AVAILABLE DATA:
- Opening Delimiter -

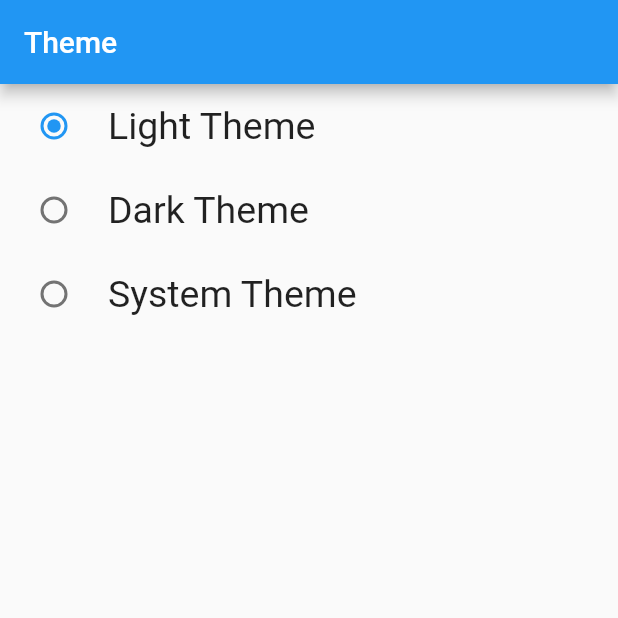
After one commit to numanarif990/State_management, a Flutter app: the screen it shows after launch, after a tap on "Light Theme", on a phone screen of 412 x 824 dp, the top half of it. The commit adds this screen. Run offline on Flutter 3.47's test engine with Material 3 defaults, Android fonts, the phone set to English and light mode, and no system bars.

Commit message:
theme changing with provider

```diff
--- a/lib/main.dart
+++ b/lib/main.dart
@@ -2,8 +2,10 @@ import 'package:flutter/material.dart';
 import 'package:provider/provider.dart';
 import 'package:state_management/providers/favourite_provider.dart';
 import 'package:state_management/providers/multi_provider.dart';
+import 'package:state_management/providers/theme_changer_provider.dart';
 import 'package:state_management/screens/count_example.dart';
 import 'package:state_management/providers/provider_counter.dart';
+import 'package:state_management/screens/dark_theme_screen.dart';
 import 'package:state_management/screens/favourite/favourite_screen.dart';
 import 'package:state_management/screens/multi_provider_screen.dart';
 
@@ -16,19 +18,36 @@ class MyApp extends StatelessWidget {
 
   @override
   Widget build(BuildContext context) {
+    // final themeChanger = Provider.of<ThemeChangerProvider>(context);
     return MultiProvider(providers: [
       ChangeNotifierProvider(create: (_) => ProviderCounter()),
       ChangeNotifierProvider(create: (_)=> MultiProvider1()),
-      ChangeNotifierProvider(create: (_)=>  FavouriteProvider())
+      ChangeNotifierProvider(create: (_)=>  FavouriteProvider()),
+      ChangeNotifierProvider(create: (_)=> ThemeChangerProvider())
     ],
-      child: MaterialApp(
-        debugShowCheckedModeBanner: false,
-        theme: ThemeData(
-          useMaterial3: false,
-          primarySwatch: Colors.blue,
-        ),
-        home: const FavouriteScreen(),
-      ),
+      child: Builder(builder: (BuildContext context){
+        final themeChanger = Provider.of<ThemeChangerProvider>(context);
+        return MaterialApp(
+          debugShowCheckedModeBanner: false,
+          themeMode: themeChanger.themeMode,
+          darkTheme: ThemeData(
+            brightness: Brightness.dark,
+            primarySwatch: Colors.red,
+            primaryColor: Colors.blue,
+           appBarTheme: const AppBarTheme(
+             color: Colors.brown,
+             centerTitle: true
+           ),
+           useMaterial3: false
+          ),
+          theme: ThemeData(
+            useMaterial3: false,
+            primarySwatch: Colors.blue,
+           brightness: Brightness.light
+          ),
+          home: const DarkThemeScreen(),
+        );
+      }),
     );
   }
 }
--- /dev/null
+++ b/lib/providers/theme_changer_provider.dart
@@ -0,0 +1,10 @@
+import 'package:flutter/foundation.dart';
+import 'package:flutter/material.dart';
+class ThemeChangerProvider with ChangeNotifier{
+var _themeMode = ThemeMode.light;
+ThemeMode get themeMode => _themeMode;
+void setTheme(themeMode){
+  _themeMode = themeMode;
+  notifyListeners();
+}
+}
--- /dev/null
+++ b/lib/screens/dark_theme_screen.dart
@@ -0,0 +1,44 @@
+import 'package:flutter/material.dart';
+import 'package:provider/provider.dart';
+import 'package:state_management/providers/theme_changer_provider.dart';
+class DarkThemeScreen extends StatefulWidget {
+  const DarkThemeScreen({super.key});
+
+  @override
+  State<DarkThemeScreen> createState() => _DarkThemeScreenState();
+}
+
+class _DarkThemeScreenState extends State<DarkThemeScreen> {
+  @override
+  Widget build(BuildContext context) {
+    final themeChanger = Provider.of<ThemeChangerProvider>(context);
+    return Scaffold(
+      appBar: AppBar(
+        title: const Text('Theme'),
+
+      ),
+      body: Column(
+        children: [
+          RadioListTile<ThemeMode>(
+            title: const Text("Light Theme",style: TextStyle(fontSize: 25),),
+              value: ThemeMode.light,
+              groupValue: themeChanger.themeMode,
+              onChanged: themeChanger.setTheme
+          ),
+          RadioListTile<ThemeMode>(
+              title: const Text("Dark Theme",style: TextStyle(fontSize: 25),),
+              value: ThemeMode.dark,
+              groupValue: themeChanger.themeMode,
+              onChanged: themeChanger.setTheme
+          ),
+          RadioListTile<ThemeMode>(
+              title: const Text("System Theme",style: TextStyle(fontSize: 25),),
+              value: ThemeMode.system,
+              groupValue: themeChanger.themeMode,
+              onChanged: themeChanger.setTheme
+          ),
+        ],
+      ),
+    );
+  }
+}
```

- Closing Delimiter -

ACTIVITY: Everything in the records above except the pictures is to be reproduced word for word.

RESPONSE AREA:
After one commit to numanarif990/State_management, a Flutter app: the screen it shows after launch, after a tap on "Light Theme", on a phone screen of 412 x 824 dp, the top half of it. The commit adds this screen. Run offline on Flutter 3.47's test engine with Material 3 defaults, Android fonts, the phone set to English and light mode, and no system bars.

Commit message:
theme changing with provider

```diff
--- a/lib/main.dart
+++ b/lib/main.dart
@@ -2,8 +2,10 @@ import 'package:flutter/material.dart';
 import 'package:provider/provider.dart';
 import 'package:state_management/providers/favourite_provider.dart';
 import 'package:state_management/providers/multi_provider.dart';
+import 'package:state_management/providers/theme_changer_provider.dart';
 import 'package:state_management/screens/count_example.dart';
 import 'package:state_management/providers/provider_counter.dart';
+import 'package:state_management/screens/dark_theme_screen.dart';
 import 'package:state_management/screens/favourite/favourite_screen.dart';
 import 'package:state_management/screens/multi_provider_screen.dart';
 
@@ -16,19 +18,36 @@ class MyApp extends StatelessWidget {
 
   @override
   Widget build(BuildContext context) {
+    // final themeChanger = Provider.of<ThemeChangerProvider>(context);
     return MultiProvider(providers: [
       ChangeNotifierProvider(create: (_) => ProviderCounter()),
       ChangeNotifierProvider(create: (_)=> MultiProvider1()),
-      ChangeNotifierProvider(create: (_)=>  FavouriteProvider())
+      ChangeNotifierProvider(create: (_)=>  FavouriteProvider()),
+      ChangeNotifierProvider(create: (_)=> ThemeChangerProvider())
     ],
-      child: MaterialApp(
-        debugShowCheckedModeBanner: false,
-        theme: ThemeData(
-          useMaterial3: false,
-          primarySwatch: Colors.blue,
-        ),
-        home: const FavouriteScreen(),
-      ),
+      child: Builder(builder: (BuildContext context){
+        final themeChanger = Provider.of<ThemeChangerProvider>(context);
+        return MaterialApp(
+          debugShowCheckedModeBanner: false,
+          themeMode: themeChanger.themeMode,
+          darkTheme: ThemeData(
+            brightness: Brightness.dark,
+            primarySwatch: Colors.red,
+            primaryColor: Colors.blue,
+           appBarTheme: const AppBarTheme(
+             color: Colors.brown,
+             centerTitle: true
+           ),
+           useMaterial3: false
+          ),
+          theme: ThemeData(
+            useMaterial3: false,
+            primarySwatch: Colors.blue,
+           brightness: Brightness.light
+          ),
+          home: const DarkThemeScreen(),
+        );
+      }),
     );
   }
 }
--- /dev/null
+++ b/lib/providers/theme_changer_provider.dart
@@ -0,0 +1,10 @@
+import 'package:flutter/foundation.dart';
+import 'package:flutter/material.dart';
+class ThemeChangerProvider with ChangeNotifier{
+var _themeMode = ThemeMode.light;
+ThemeMode get themeMode => _themeMode;
+void setTheme(themeMode){
+  _themeMode = themeMode;
+  notifyListeners();
+}
+}
--- /dev/null
+++ b/lib/screens/dark_theme_screen.dart
@@ -0,0 +1,44 @@
+import 'package:flutter/material.dart';
+import 'package:provider/provider.dart';
+import 'package:state_management/providers/theme_changer_provider.dart';
+class DarkThemeScreen extends StatefulWidget {
+  const DarkThemeScreen({super.key});
+
+  @override
+  State<DarkThemeScreen> createState() => _DarkThemeScreenState();
+}
+
+class _DarkThemeScreenState extends State<DarkThemeScreen> {
+  @override
+  Widget build(BuildContext context) {
+    final themeChanger = Provider.of<ThemeChangerProvider>(context);
+    return Scaffold(
+      appBar: AppBar(
+        title: const Text('Theme'),
+
+      ),
+      body: Column(
+        children: [
+          RadioListTile<ThemeMode>(
+            title: const Text("Light Theme",style: TextStyle(fontSize: 25),),
+              value: ThemeMode.light,
+              groupValue: themeChanger.themeMode,
+              onChanged: themeChanger.setTheme
+          ),
+          RadioListTile<ThemeMode>(
+              title: const Text("Dark Theme",style: TextStyle(fontSize: 25),),
+              value: ThemeMode.dark,
+              groupValue: themeChanger.themeMode,
+              onChanged: themeChanger.setTheme
+          ),
+          RadioListTile<ThemeMode>(
+              title: const Text("System Theme",style: TextStyle(fontSize: 25),),
+              value: ThemeMode.system,
+              groupValue: themeChanger.themeMode,
+              onChanged: themeChanger.setTheme
+          ),
+        ],
+      ),
+    );
+  }
+}
```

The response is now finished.